More important are the general lessons. Destroyed completely are the basic conceits of Anglo-American common law: that for something to be a crime, there must have been both bad intent and bad action. To the modern state, intent is irrelevant; actual harm is irrelevant. What matter is: is there a rule you’ve broken that we can exploit to the hilt? In some of the case studies here, a man who cleared an area of industrial debris, then began filling in pits in the landscape to level it it, was fined and imprisoned for polluting. (Toxic leachants are fine; but dirt, by god, dirt is just too much.)
A state run by a multitude of laws that no one can fully understand, or even know that they’re violating, is essentially lawless. If people have no reliable way to tell what’s illegal and what’s not, and if they are tarred with the same brush as rapists and murders for bookkeeping or legalistic mistakes, why should they take the law seriously? We effectively live in a Dolores Umbridge legal system, supported only by those empowered by it: lobbyists, lawyers, and bureacrats. The law’s moral power, which is far more important than the threat of enforcement (an awake conscience is a more forbidding presence than any state), is undermined completely by an unnavigable legal system with harsh reprisals for innocent mistakes.

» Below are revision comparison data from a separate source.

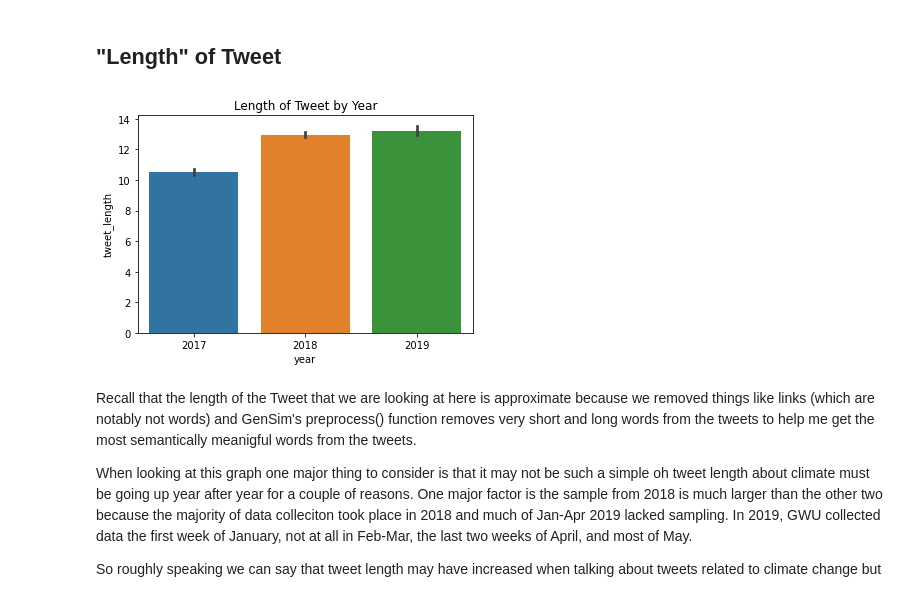
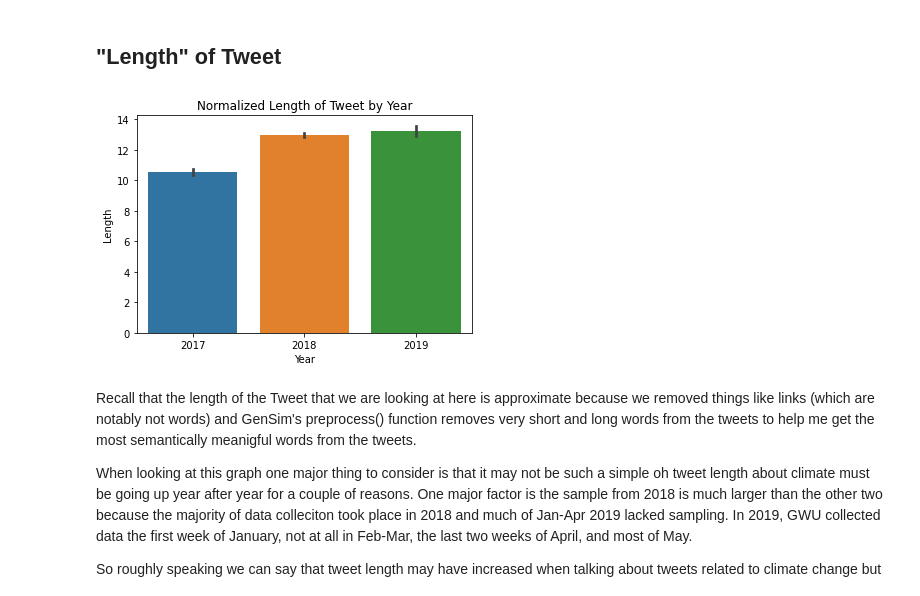
Before and after one commit to arjungandhi521/arjungandhi521.github.io, a Jupyter notebook: Climate Change on Twitter.ipynb, the cells around one changed output. Cells and saved outputs as stored; diff of their text form; code cells hidden in the pictures.

```diff
--- a/Climate Change on Twitter.ipynb
+++ b/Climate Change on Twitter.ipynb
@@ -448,12 +449,13 @@ Interesting, after looking through some headlines to see if I could find why the
 ## "Length" of Tweet
 # %%
 data['tweet_length']=data['tokens'].apply(lambda tokens: len(tokens))
-sns.barplot(x='year',y='tweet_length',data=data).set(title="Length of Tweet by Year")
+plot = sns.barplot(x='year',y='tweet_length',data=data)
+plot.set(title="Normalized Length of Tweet by Year",xlabel="Year",ylabel="Length")
 
 # go ahead the drop the tweet length so df is more readable/short width later on
 data = data.drop(columns=["tweet_length"])
 # %% [output]
-[figure, old version]
+[figure, new version]
 # %% [markdown]
 Recall that the length of the Tweet that we are looking at here is approximate because we removed things like links (which are notably not words) and GenSim's preprocess() function removes very short and long words from the tweets to help me get the most semantically meanigful words from the tweets.
 
```
Also changed, not shown: parts of 28 cells of this notebook.
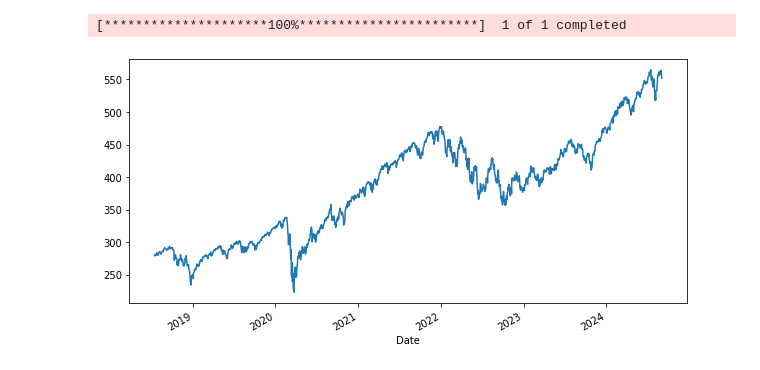
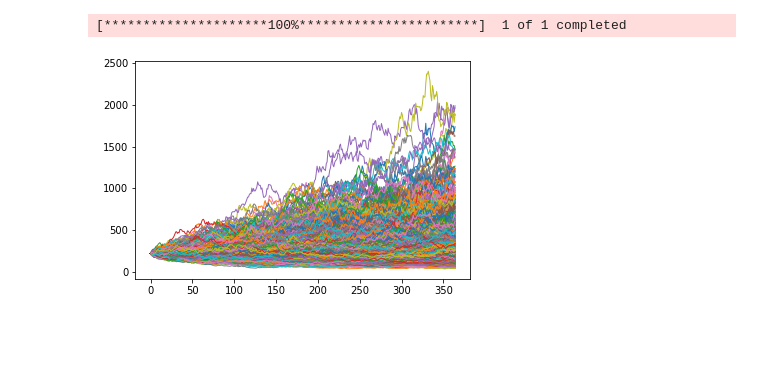
Before and after one commit to tanmaypatwardhan/MonteCarloStock, a Jupyter notebook: first.ipynb, the cells around one changed output. Drawn from its saved outputs; the diff is of its cells as text; code cells hidden in the pictures; blank space fills up the shorter version.

Commit message:
Implemented simulated returns for single shares of single stocks

```diff
--- a/first.ipynb
+++ b/first.ipynb
@@ -7,8 +9,28 @@ import yfinance as yf
-# %%
-startdate = pd.to_datetime('2018-07-15')
-enddate = pd.to_datetime(date.today())
-data = yf.download("SPY", start = startdate, end = enddate)
-data['Close'].plot(figsize=(10,5))
-# %% [output]
-[*********************100%***********************]  1 of 1 completed
-[figure, removed]
+# %%
+def getData(stock, start = "2010-01-01"):
+    data = yf.download(stock, start)
+    return data["Close"]
+
+
+def computeReturns(data, iterations, days):
+    log_return = np.log(1 + data.pct_change())
+    mu = log_return.mean()
+    var = log_return.var()
+    drift = mu - (0.5 * var)
+
+    std_dev = log_return.std()
+
+    result = np.exp(drift + std_dev * norm.rvs(size = (days, iterations)))
+    prices = np.zeros_like(result)
+    prices[0] = data.iloc[-1]
+    for i in range(1, days):
+        prices[i] = prices[i - 1] * result[i]
+
+    for i in range(prices.shape[1]):
+        plt.plot(prices[:, i], lw=1)
+
+
+computeReturns(getData("TSLA"), 1000, 365)
+# %% [output]
+[*********************100%***********************]  1 of 1 completed
+[figure, added]
```
Also changed, not shown: parts of 1 cell of this notebook.
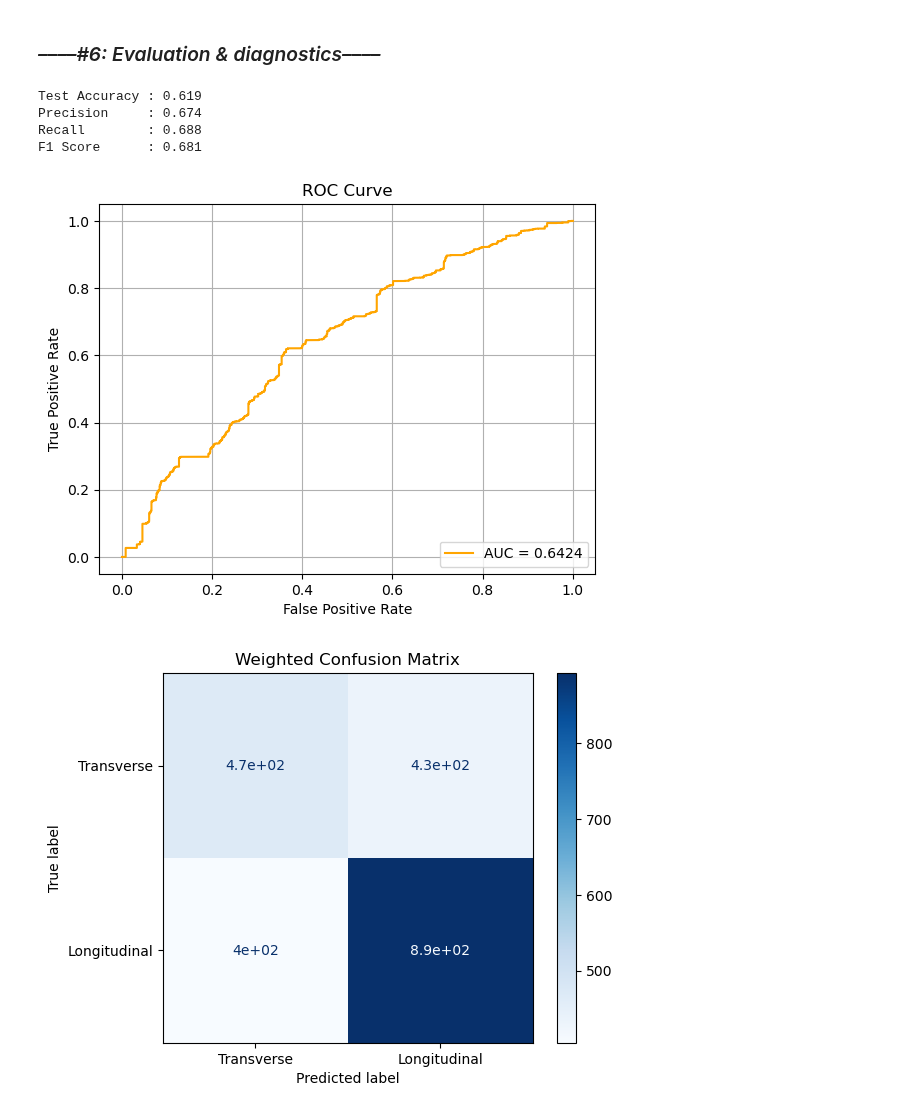
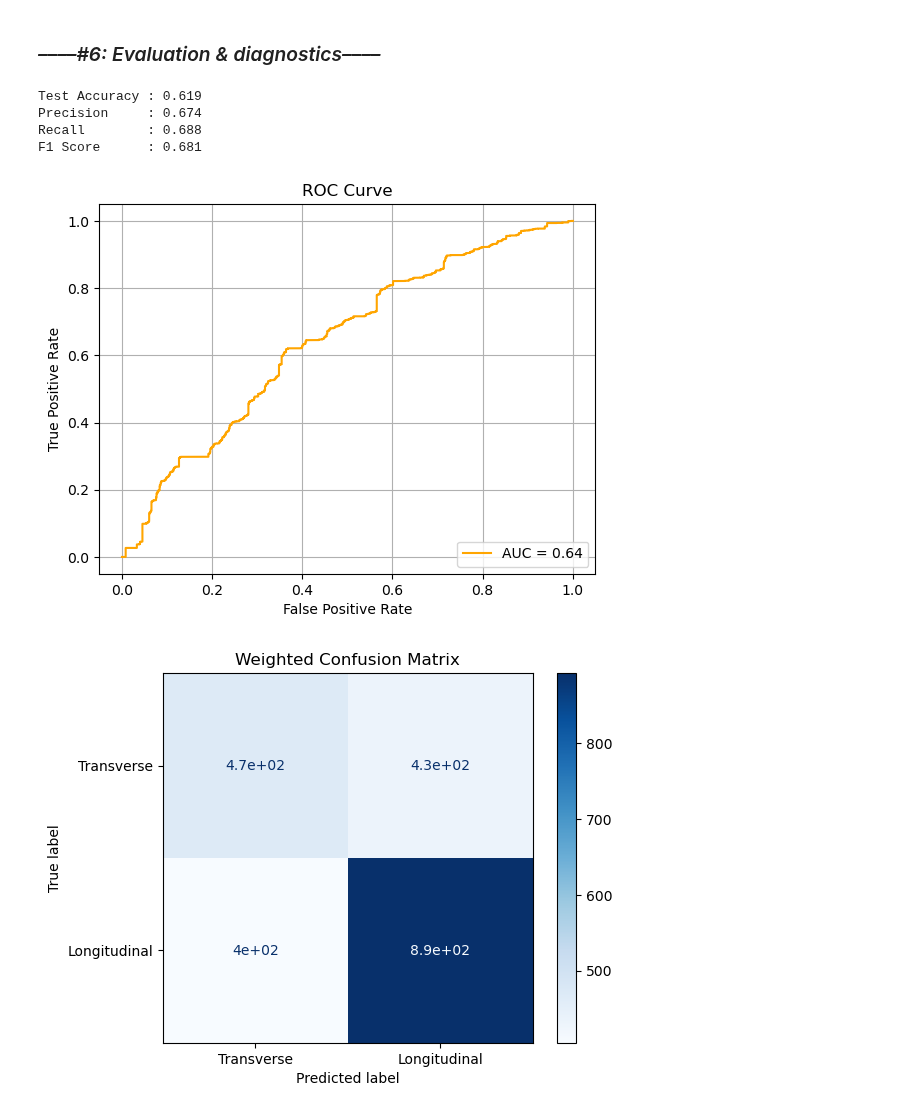
Before and after one commit to aimenobaid/polarization, a Jupyter notebook: NN_semi.ipynb, the cells around one changed output. Cells and saved outputs as stored; diff of their text form; code cells hidden in the pictures.

```diff
--- a/NN_semi.ipynb
+++ b/NN_semi.ipynb
@@ -308,33 +308,33 @@ f1   = f1_score(y_test, y_pred, sample_weight=w_test)
 
 print(f"Test Accuracy : {acc:.3f}")
 print(f"Precision     : {prec:.3f}")
 print(f"Recall        : {rec:.3f}")
 print(f"F1 Score      : {f1:.3f}")
 
 # ── 5) ROC & AUC ───────────────────────────────────────────────────────────────
 fpr, tpr, _ = roc_curve(y_test, y_proba, sample_weight=w_test)
 roc_auc     = auc(fpr, tpr)
 
 plt.figure()
-plt.plot(fpr, tpr, color="orange",label=f"AUC = {roc_auc:.4f}")
+plt.plot(fpr, tpr, color="orange",label=f"AUC = {roc_auc:.2f}")
 # plt.plot([0,1], [0,1], "k--")
 plt.xlabel("False Positive Rate")
 plt.ylabel("True Positive Rate")
 plt.title("ROC Curve")
 plt.legend(loc="lower right")
 plt.grid()
 plt.show()
 
 # ── 6) Confusion Matrix ────────────────────────────────────────────────────────
 cm = confusion_matrix(y_test, y_pred, sample_weight=w_test)
 disp = ConfusionMatrixDisplay(cm, display_labels=["Transverse","Longitudinal"])
 disp.plot(cmap=plt.cm.Blues)
 plt.title("Weighted Confusion Matrix")
 plt.show()
 # %% [output]
 Test Accuracy : 0.619
 Precision     : 0.674
 Recall        : 0.688
 F1 Score      : 0.681
-[figure, old version]
+[figure, new version]
 [figure]
```
Also changed, not shown: 3 other files.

This is an infuriating collection of pieces, presumably much dated by now, and I suspect the trend has gone towards more criminalization instead of less — although some progress is being made on the marijuana front at the state level, at least. The highly focused aspects of several of its pieces might make casual readers spook and run: I’ve had this book five years or so and even now that I’ve fully read it, the healthcare chapter still has parts a little beyond my ken. This is an important aspect of understanding DC’s police state, though, especially in the wake of these police-inflicted homicides– the persons being killed are often swept up under odious charges like selling loose cigarettes.
You Have the Right to Remain Innocent, James Duane. A lawyer’s take on the same problem, with his own solution: don’t talk to the cops, ever. Ever. Ever.